## WHAT TO DO:
Reproduce the data below in full and to the letter, images excepted.

## DATASET RECORDS:
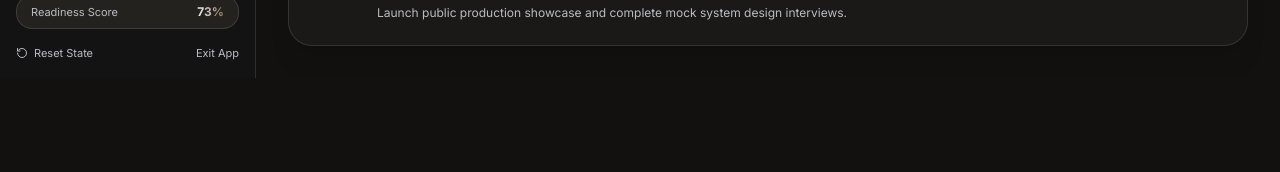
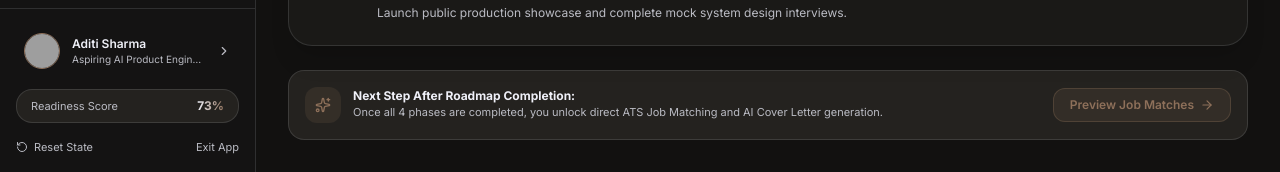
Before and after one commit to rasikakudale90/CareerUp, a Next.js app: page /roadmap in a window 1280 px wide. Shown: the part 1323-1495 px from the top of the page. Before the commit the page ends 1401 px from the top, so only its background shows below. Built offline with nearby package versions, Linux system fonts and the light colour scheme; grey boxes are pictures that could not be loaded.

Commit message:
feat(ui): add 100% roadmap completion capstone card with direct job application flow

```diff
--- a/app/roadmap/page.tsx
+++ b/app/roadmap/page.tsx
@@ -199,6 +199,77 @@ export default function RoadmapPage() {
             );
           })}
         </div>
+
+        {/* 100% Roadmap Completion Celebratory Card */}
+        {progressPercent >= 100 ? (
+          <SpotlightCard className="rounded-3xl bg-gradient-to-r from-emerald-500/15 via-[var(--bg-card)] to-[var(--accent)]/15 border-2 border-emerald-500/40 p-8 shadow-2xl text-center space-y-4 animate-in zoom-in-95 duration-300">
+            <div className="w-16 h-16 rounded-full bg-emerald-500/20 text-emerald-500 border border-emerald-500/40 flex items-center justify-center mx-auto shadow-lg">
+              <ShieldCheck className="h-8 w-8 animate-bounce" />
+            </div>
+
+            <div>
+              <div className="inline-flex items-center gap-2 px-3 py-1 rounded-full bg-emerald-500/20 text-emerald-400 text-xs font-bold uppercase tracking-wider mb-2">
+                <Sparkles className="h-3.5 w-3.5" />
+                <span>Tier-1 Industry Certification Ready</span>
+              </div>
+              <h3 className="text-2xl sm:text-3xl font-bold text-[var(--text-primary)]">
+                🎉 Congratulations! 12-Week Roadmap 100% Completed
+              </h3>
+              <p className="text-xs sm:text-sm text-[var(--text-secondary)] max-w-xl mx-auto mt-2">
+                You have closed all critical architectural skill gaps (pgvector RAG, LangGraph agents, containerization, and capstone polish). Your profile is now benchmarked in the top 5% of candidate pools.
+              </p>
+            </div>
+
+            {/* Next Action Buttons */}
+            <div className="pt-4 flex flex-col sm:flex-row items-center justify-center gap-4">
+              <Link
+                href="/job-match"
+                className="w-full sm:w-auto px-6 py-3.5 rounded-2xl bg-[var(--accent)] text-white font-semibold text-xs sm:text-sm hover:bg-[var(--accent-hover)] transition-all flex items-center justify-center gap-2 shadow-xl hover:scale-105"
+              >
+                <span>Launch Job &amp; ATS Matcher</span>
+                <ArrowRight className="h-4 w-4" />
+              </Link>
+
+              <Link
+                href="/readiness"
+                className="w-full sm:w-auto px-6 py-3.5 rounded-2xl bg-[var(--bg-card-subtle)] hover:bg-[var(--border-color)] border border-[var(--border-color)] text-[var(--text-primary)] font-semibold text-xs sm:text-sm transition-all flex items-center justify-center gap-2"
+              >
+                <span>View Full Readiness Diagnostics</span>
+              </Link>
+
+              <Link
+                href="/what-if"
+                className="w-full sm:w-auto px-6 py-3.5 rounded-2xl bg-[var(--bg-card-subtle)] hover:bg-[var(--border-color)] border border-[var(--border-color)] text-[var(--text-secondary)] hover:text-[var(--text-primary)] text-xs sm:text-sm transition-all flex items-center justify-center gap-2"
+              >
+                <span>Simulate Next Senior Pivot</span>
+              </Link>
+            </div>
+          </SpotlightCard>
+        ) : (
+          <div className="rounded-2xl bg-[var(--bg-card-subtle)] border border-[var(--border-color)] p-4 flex flex-col sm:flex-row items-center justify-between gap-4">
+            <div className="flex items-center gap-3">
+              <div className="w-9 h-9 rounded-xl bg-[var(--accent)]/15 text-[var(--accent)] flex items-center justify-center font-bold text-xs shrink-0">
+                <Sparkles className="h-4 w-4" />
+              </div>
+              <div>
+                <h4 className="text-xs font-bold text-[var(--text-primary)]">
+                  Next Step After Roadmap Completion:
+                </h4>
+                <p className="text-[11px] text-[var(--text-secondary)]">
+                  Once all 4 phases are completed, you unlock direct ATS Job Matching and AI Cover Letter generation.
+                </p>
+              </div>
+            </div>
+
+            <Link
+              href="/job-match"
+              className="px-4 py-2 rounded-xl bg-[var(--accent)]/15 hover:bg-[var(--accent)]/25 text-[var(--accent)] border border-[var(--accent)]/30 text-xs font-semibold transition-colors flex items-center gap-1.5 shrink-0"
+            >
+              <span>Preview Job Matches</span>
+              <ArrowRight className="h-3.5 w-3.5" />
+            </Link>
+          </div>
+        )}
       </div>
     </AppShell>
   );
```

## TASK RESPONSE:
Before and after one commit to rasikakudale90/CareerUp, a Next.js app: page /roadmap in a window 1280 px wide. Shown: the part 1323-1495 px from the top of the page. Before the commit the page ends 1401 px from the top, so only its background shows below. Built offline with nearby package versions, Linux system fonts and the light colour scheme; grey boxes are pictures that could not be loaded.

Commit message:
feat(ui): add 100% roadmap completion capstone card with direct job application flow

```diff
--- a/app/roadmap/page.tsx
+++ b/app/roadmap/page.tsx
@@ -199,6 +199,77 @@ export default function RoadmapPage() {
             );
           })}
         </div>
+
+        {/* 100% Roadmap Completion Celebratory Card */}
+        {progressPercent >= 100 ? (
+          <SpotlightCard className="rounded-3xl bg-gradient-to-r from-emerald-500/15 via-[var(--bg-card)] to-[var(--accent)]/15 border-2 border-emerald-500/40 p-8 shadow-2xl text-center space-y-4 animate-in zoom-in-95 duration-300">
+            <div className="w-16 h-16 rounded-full bg-emerald-500/20 text-emerald-500 border border-emerald-500/40 flex items-center justify-center mx-auto shadow-lg">
+              <ShieldCheck className="h-8 w-8 animate-bounce" />
+            </div>
+
+            <div>
+              <div className="inline-flex items-center gap-2 px-3 py-1 rounded-full bg-emerald-500/20 text-emerald-400 text-xs font-bold uppercase tracking-wider mb-2">
+                <Sparkles className="h-3.5 w-3.5" />
+                <span>Tier-1 Industry Certification Ready</span>
+              </div>
+              <h3 className="text-2xl sm:text-3xl font-bold text-[var(--text-primary)]">
+                🎉 Congratulations! 12-Week Roadmap 100% Completed
+              </h3>
+              <p className="text-xs sm:text-sm text-[var(--text-secondary)] max-w-xl mx-auto mt-2">
+                You have closed all critical architectural skill gaps (pgvector RAG, LangGraph agents, containerization, and capstone polish). Your profile is now benchmarked in the top 5% of candidate pools.
+              </p>
+            </div>
+
+            {/* Next Action Buttons */}
+            <div className="pt-4 flex flex-col sm:flex-row items-center justify-center gap-4">
+              <Link
+                href="/job-match"
+                className="w-full sm:w-auto px-6 py-3.5 rounded-2xl bg-[var(--accent)] text-white font-semibold text-xs sm:text-sm hover:bg-[var(--accent-hover)] transition-all flex items-center justify-center gap-2 shadow-xl hover:scale-105"
+              >
+                <span>Launch Job &amp; ATS Matcher</span>
+                <ArrowRight className="h-4 w-4" />
+              </Link>
+
+              <Link
+                href="/readiness"
+                className="w-full sm:w-auto px-6 py-3.5 rounded-2xl bg-[var(--bg-card-subtle)] hover:bg-[var(--border-color)] border border-[var(--border-color)] text-[var(--text-primary)] font-semibold text-xs sm:text-sm transition-all flex items-center justify-center gap-2"
+              >
+                <span>View Full Readiness Diagnostics</span>
+              </Link>
+
+              <Link
+                href="/what-if"
+                className="w-full sm:w-auto px-6 py-3.5 rounded-2xl bg-[var(--bg-card-subtle)] hover:bg-[var(--border-color)] border border-[var(--border-color)] text-[var(--text-secondary)] hover:text-[var(--text-primary)] text-xs sm:text-sm transition-all flex items-center justify-center gap-2"
+              >
+                <span>Simulate Next Senior Pivot</span>
+              </Link>
+            </div>
+          </SpotlightCard>
+        ) : (
+          <div className="rounded-2xl bg-[var(--bg-card-subtle)] border border-[var(--border-color)] p-4 flex flex-col sm:flex-row items-center justify-between gap-4">
+            <div className="flex items-center gap-3">
+              <div className="w-9 h-9 rounded-xl bg-[var(--accent)]/15 text-[var(--accent)] flex items-center justify-center font-bold text-xs shrink-0">
+                <Sparkles className="h-4 w-4" />
+              </div>
+              <div>
+                <h4 className="text-xs font-bold text-[var(--text-primary)]">
+                  Next Step After Roadmap Completion:
+                </h4>
+                <p className="text-[11px] text-[var(--text-secondary)]">
+                  Once all 4 phases are completed, you unlock direct ATS Job Matching and AI Cover Letter generation.
+                </p>
+              </div>
+            </div>
+
+            <Link
+              href="/job-match"
+              className="px-4 py-2 rounded-xl bg-[var(--accent)]/15 hover:bg-[var(--accent)]/25 text-[var(--accent)] border border-[var(--accent)]/30 text-xs font-semibold transition-colors flex items-center gap-1.5 shrink-0"
+            >
+              <span>Preview Job Matches</span>
+              <ArrowRight className="h-3.5 w-3.5" />
+            </Link>
+          </div>
+        )}
       </div>
     </AppShell>
   );
```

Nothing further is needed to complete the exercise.